  • ‘Modelling’ alternative ways of life that challenge the status quo. In Northern Ireland, and also on the island of Ireland, it is all-too-easy to fall into the patterns of separate and segregated lives. What we say and what we do, often unconsciously, excludes the ‘other.’ There are some examples of people who have challenged our easy segregation by taking deliberate steps to encounter or include the other. Intentional ecumenical communities like our hosts tonight, Corrymeela, embody this principle. Fr Martin Magill’s ‘ecumenical tithing’, where on Sunday evenings he worships in Protestant churches, is another example of seeking encounter. The prayers before Eucharist of the Benedictine monks in Rostrevor, for the leaders of the Protestant churches as well as the Catholic Church, is an example of inclusion.
  • Raising the level of discourse into the public sphere. It is no secret that our politics are often divisive and confrontational. A lot of what passes for public discourse belittles or demonises the ‘other,’ without adding any constructive or fresh ideas to the discussion. Religious leaders and spokespeople for small groups of people working together have an opportunity to raise the level of public discourse in the ways they talk about sensitive issues such as dealing with the past, victims and survivors, and what we mean by reconciliation. Given the reluctance of so many of our politicians to commit to dealing with the past, we need other voices who will keep it on the agenda, for the sake of those who continue to suffer.

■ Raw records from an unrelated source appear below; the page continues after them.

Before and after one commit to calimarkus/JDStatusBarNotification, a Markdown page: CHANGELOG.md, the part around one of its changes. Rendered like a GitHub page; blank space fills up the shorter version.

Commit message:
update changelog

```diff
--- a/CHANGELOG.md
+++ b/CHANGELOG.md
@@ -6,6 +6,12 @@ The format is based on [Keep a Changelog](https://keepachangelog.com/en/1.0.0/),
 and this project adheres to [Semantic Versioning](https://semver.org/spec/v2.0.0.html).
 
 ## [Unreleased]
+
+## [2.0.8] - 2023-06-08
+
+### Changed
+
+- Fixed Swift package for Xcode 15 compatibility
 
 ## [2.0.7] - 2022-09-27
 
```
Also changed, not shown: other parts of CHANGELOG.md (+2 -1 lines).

crowd2The discussion was chaired by Corrymeela’s Susan McEwen, and the question and response session raised further issues, including the teaching of philosophy (as opposed to or alongside) religion in schools, the extent to which conflict on the island of Ireland has been ‘about’ religion or about ethnicity and ideological differences, secular morality vs. religious morality, the role of violence in Europe in the last century, and more.

One participant brought up John Howard Yoder’s book, The Politics of Jesus, a major theme of which is that the churches should voluntarily give up power in politics and rather serve as a loving example, or model, of how to live a better way – on the side of the marginalised and the oppressed.

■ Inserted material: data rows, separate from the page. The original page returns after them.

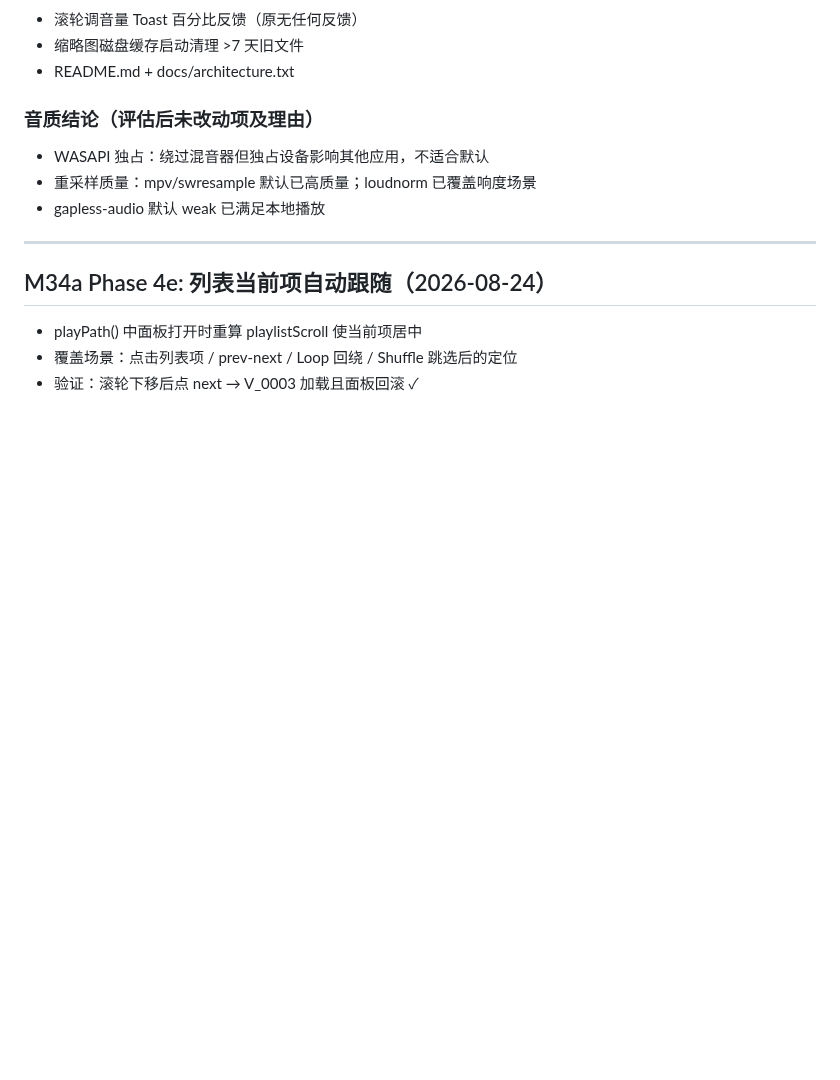
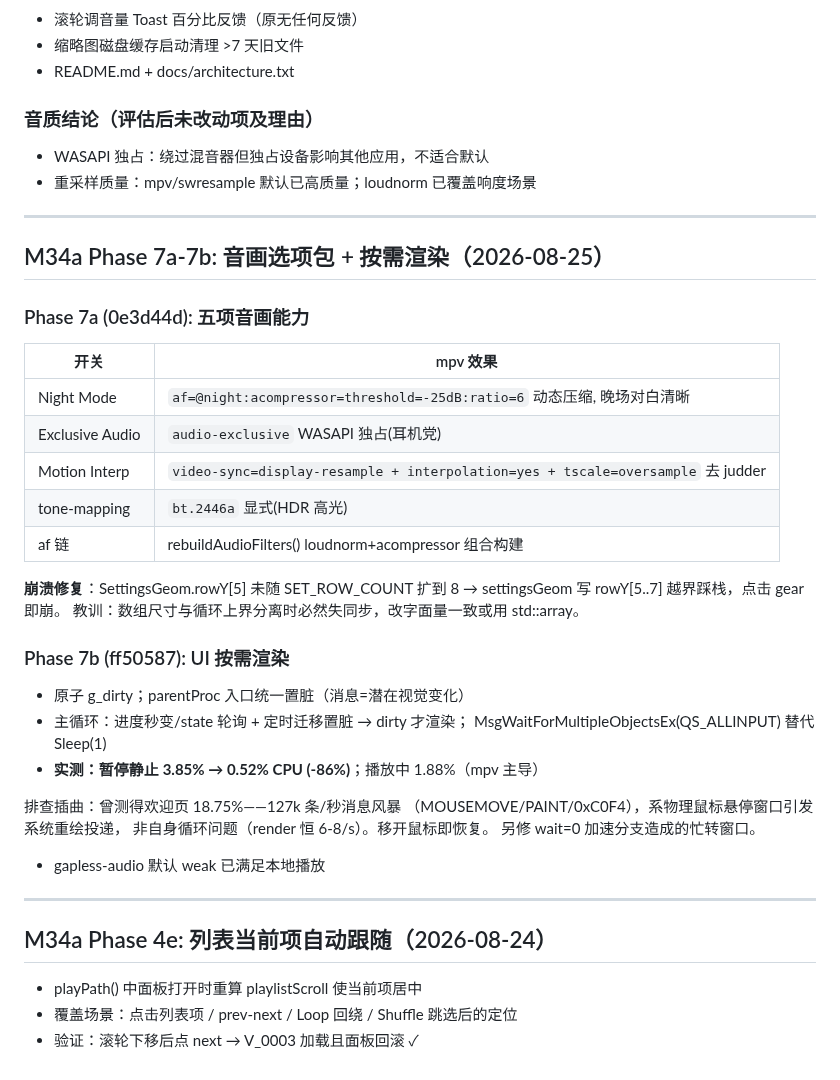
Before and after one commit to liu-li-huan-ying/phantom-video, a Markdown page: docs/DEVELOPMENT_LOG.md, the part around the change. GitHub-like rendering; blank space fills up the shorter version.

Commit message:
M34a: DEVELOPMENT_LOG 记录 Phase 7a-7b

```diff
--- a/docs/DEVELOPMENT_LOG.md
+++ b/docs/DEVELOPMENT_LOG.md
@@ -1649,6 +1649,34 @@ lParam。测试脚本必须与目标进程 DPI 上下文一致（此前 click/ke
 ### 音质结论（评估后未改动项及理由）
 - WASAPI 独占：绕过混音器但独占设备影响其他应用，不适合默认
 - 重采样质量：mpv/swresample 默认已高质量；loudnorm 已覆盖响度场景
+
+---
+
+## M34a Phase 7a-7b: 音画选项包 + 按需渲染（2026-08-25）
+
+### Phase 7a (0e3d44d): 五项音画能力
+| 开关 | mpv 效果 |
+|------|----------|
+| Night Mode | `af=@night:acompressor=threshold=-25dB:ratio=6` 动态压缩, 晚场对白清晰 |
+| Exclusive Audio | `audio-exclusive` WASAPI 独占(耳机党) |
+| Motion Interp | `video-sync=display-resample + interpolation=yes + tscale=oversample` 去 judder |
+| tone-mapping | `bt.2446a` 显式(HDR 高光) |
+| af 链 | rebuildAudioFilters() loudnorm+acompressor 组合构建 |
+
+**崩溃修复**：SettingsGeom.rowY[5] 未随 SET_ROW_COUNT 扩到 8 →
+settingsGeom 写 rowY[5..7] 越界踩栈，点击 gear 即崩。
+教训：数组尺寸与循环上界分离时必然失同步，改字面量一致或用 std::array。
+
+### Phase 7b (ff50587): UI 按需渲染
+- 原子 g_dirty；parentProc 入口统一置脏（消息=潜在视觉变化）
+- 主循环：进度秒变/state 轮询 + 定时迁移置脏 → dirty 才渲染；
+  MsgWaitForMultipleObjectsEx(QS_ALLINPUT) 替代 Sleep(1)
+- **实测：暂停静止 3.85% → 0.52% CPU (-86%)**；播放中 1.88%（mpv 主导）
+
+排查插曲：曾测得欢迎页 18.75%——127k 条/秒消息风暴
+（MOUSEMOVE/PAINT/0xC0F4），系物理鼠标悬停窗口引发系统重绘投递，
+非自身循环问题（render 恒 6-8/s）。移开鼠标即恢复。
+另修 wait=0 加速分支造成的忙转窗口。
 - gapless-audio 默认 weak 已满足本地播放
 
 ---
```
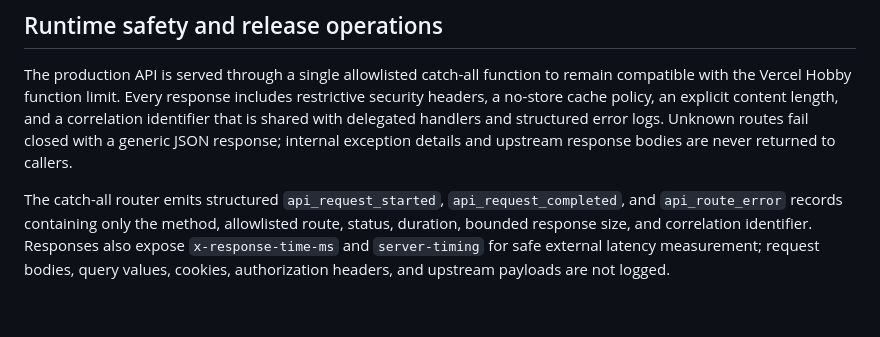
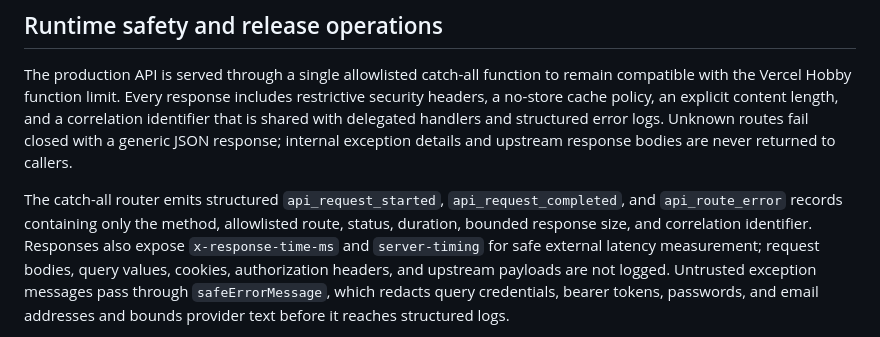
Before and after one commit to ahmedsaturki/aqarat, a Markdown page: README.md, the part around one of its changes. Drawn GitHub-style; blank space fills up the shorter version.

Commit message:
docs: document redacted logging and timeout audit (#22)
Co-authored-by: ahmedsaturki <2.00359721e+08+ahmedsaturki@users.noreply.github.com>

```diff
--- a/README.md
+++ b/README.md
@@ -42,5 +42,5 @@ Only after this path passes end-to-end tests do we activate discovery and distri
 
 The production API is served through a single allowlisted catch-all function to remain compatible with the Vercel Hobby function limit. Every response includes restrictive security headers, a no-store cache policy, an explicit content length, and a correlation identifier that is shared with delegated handlers and structured error logs. Unknown routes fail closed with a generic JSON response; internal exception details and upstream response bodies are never returned to callers.
 
-The catch-all router emits structured `api_request_started`, `api_request_completed`, and `api_route_error` records containing only the method, allowlisted route, status, duration, bounded response size, and correlation identifier. Responses also expose `x-response-time-ms` and `server-timing` for safe external latency measurement; request bodies, query values, cookies, authorization headers, and upstream payloads are not logged.
+The catch-all router emits structured `api_request_started`, `api_request_completed`, and `api_route_error` records containing only the method, allowlisted route, status, duration, bounded response size, and correlation identifier. Responses also expose `x-response-time-ms` and `server-timing` for safe external latency measurement; request bodies, query values, cookies, authorization headers, and upstream payloads are not logged. Untrusted exception messages pass through `safeErrorMessage`, which redacts query credentials, bearer tokens, passwords, and email addresses and bounds provider text before it reaches structured logs.
 
```
Also changed, not shown: other parts of README.md (+1 -1 lines), CHANGELOG.md (+4 -2 lines).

Another gave an example from Sri Lanka, where a group of Christians from different ethnic groups decided that they would deliberately join opposing political parties to attempt to change the level of divisive discourse and politics from within. For him, this represented a time when ‘politics wasn’t about churches trying to get stuff for themselves’ but rather was an attempt by Christians ‘to model a different way to do politics.’

One of the last words of the evening went to Lesley Carroll, who responded to a question by arguing that the attention of people of faith in politics should focus on the needs of others. As she said: ‘It’s an affront when we use theology to blind ourselves to the human reality of suffering.’